You can see all of downtown Nashville from St. Cloud Hill. It is the tallest of seven hills that ring downtown and offers a unique perspective of the city. Looking south, you can see for miles. Keeping watch over the city and its surrounding area is exactly why the Union Army built Fort Negley atop it, the largest fort built during the Civil War.
St. Cloud Hill offers a spectacular view of beautiful Nashville, but I can’t help but wonder, if Jesus stood on St. Cloud Hill would He see beyond the classical and contemporary architecture and weep for the lost souls walking Nashville’s bustling streets?
I believe He would. I believe He does.
But Nashville is not the only city I believe Jesus weeps for. I believe He weeps for Memphis, and Knoxville, and Chattanooga, and Atlanta, and Chicago, and St. Louis, and New York, and every other city of 100,000 or more people where 83 percent of North America’s population now lives.
Think about Jesus coming over the Mount of Olives, located just across a ravine from the walled city of Jerusalem. We read in Luke 29 that people came out to sing His praises as He approached the city for the last time. He looked up and saw the prized city of His Father and knew the worship would soon turn to rejection, scorn, and crucifixion. He wept, not because of His impending death on the cross, but for the people missing their opportunity for salvation because of their rejection of Him as their Savior.
It begs the question: Do we look over our cities — regardless of size — and weep for lost souls knowing they are missing their opportunity for salvation because they don’t know Jesus as Savior? We should not only weep, but we should do something.
As Southern Baptists, we have the North American Mission Board (NAMB) helping us as a denomination focus on the strategic need to take the gospel to America’s population centers. It’s where we must go if we consider ourselves an evangelistic people.
Let’s face it, the number of people in America identifying themselves as Christians is in a free-fall decline. Within the Southern Baptist Convention alone, we’ve lost significant ground in the church-to-population ratio since 1900. Then it was one church for every 3,800 people. Now it’s one for every 6,200 people. We are not keeping up with population growth and Southern Baptists lose about 1,000 churches each year, many of which simply close their doors and die. This reality shatters the illusion that we have too many churches already. Fact is we need more — lots more.

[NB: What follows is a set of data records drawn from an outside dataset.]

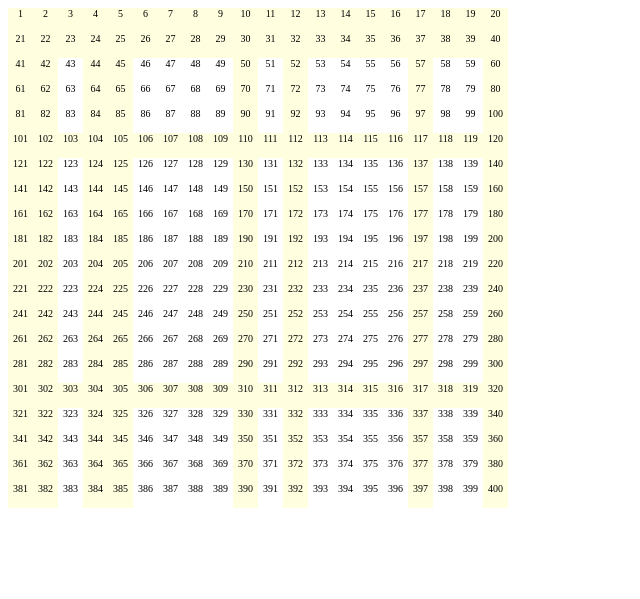
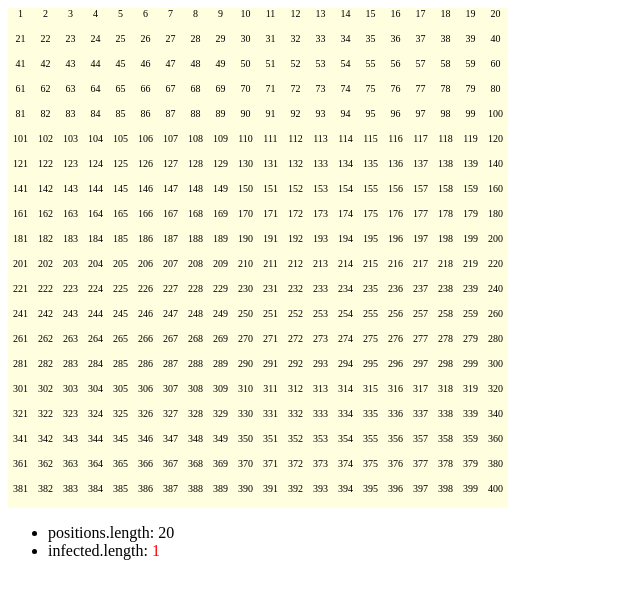
Before and after one commit to ssatosays/glowing-pancake, a Flask app: page / in a window 1280 px wide. Shown: the top 599 px of the page, without its empty margins (0-640 px from the left). Run offline with Flask 2, Linux system fonts and the light colour scheme; some libraries are stand-ins or nearby versions.

Commit message:
Update index.html

```diff
--- a/templates/index.html
+++ b/templates/index.html
@@ -5,8 +5,14 @@
   <body>
     <div class="container">
       {% for i in range(1, 401) %}
-        <div id="{{ i }}" class="cell lightyellow">{{ i }}</div>
+        <div id="{{ i }}" class="cell bg-lightyellow">{{ i }}</div>
       {% endfor %}
+    </div>
+    <div>
+      <ul>
+        <li>positions.length: <span id="positions-length"></span></li>
+        <li>infected.length: <span id="infected-length" class="text-red"></span></li>
+      </ul>
     </div>
     <script src="http://code.jquery.com/jquery-1.5.1.min.js"></script>
     <script src="{{ url_for('static', filename='js/main.js') }}"></script>
```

NAMB has set a goal of 15,000 new churches planted from 2012 to 2022 and of course that means church-planting missionaries to lead them. Many pastors will need to be bivocational or self-funded because NAMB can’t fund that many, but the Annie Armstrong Easter Offering is used directly to pay these missionaries and help fund their ministries.
NAMB’s president, Kevin Ezell, explains that NAMB’s focus is on cities with 100,000 or more. Kevin and I both left the pastorate around the same time to assume our current responsibilities. I think highly of Kevin’s leadership and friendship. He has brought focus to our North American church-planting effort. NAMB’s focus may be large cities, but it simultaneously continues strong support of church planting well beyond the cities (such as in rural areas like Appalachia), investing $41 million across America last year alone. Most of that went to church planting. Rest assured, NAMB is putting your offering to kingdom-building use.
I’d encourage you to personally give to the Annie Armstrong Easter Offering and I’d also encourage your church to designate ongoing giving to the Cooperative Program, which also supports evangelism and church planting in Tennessee and beyond. Both enable each of us to individually and collectively maximize our financial investment in advancing the light of the gospel into America’s darkest spiritual places.
Yes, let’s weep for the spiritually lost in our cities and beyond … and then let’s get to work doing something about it.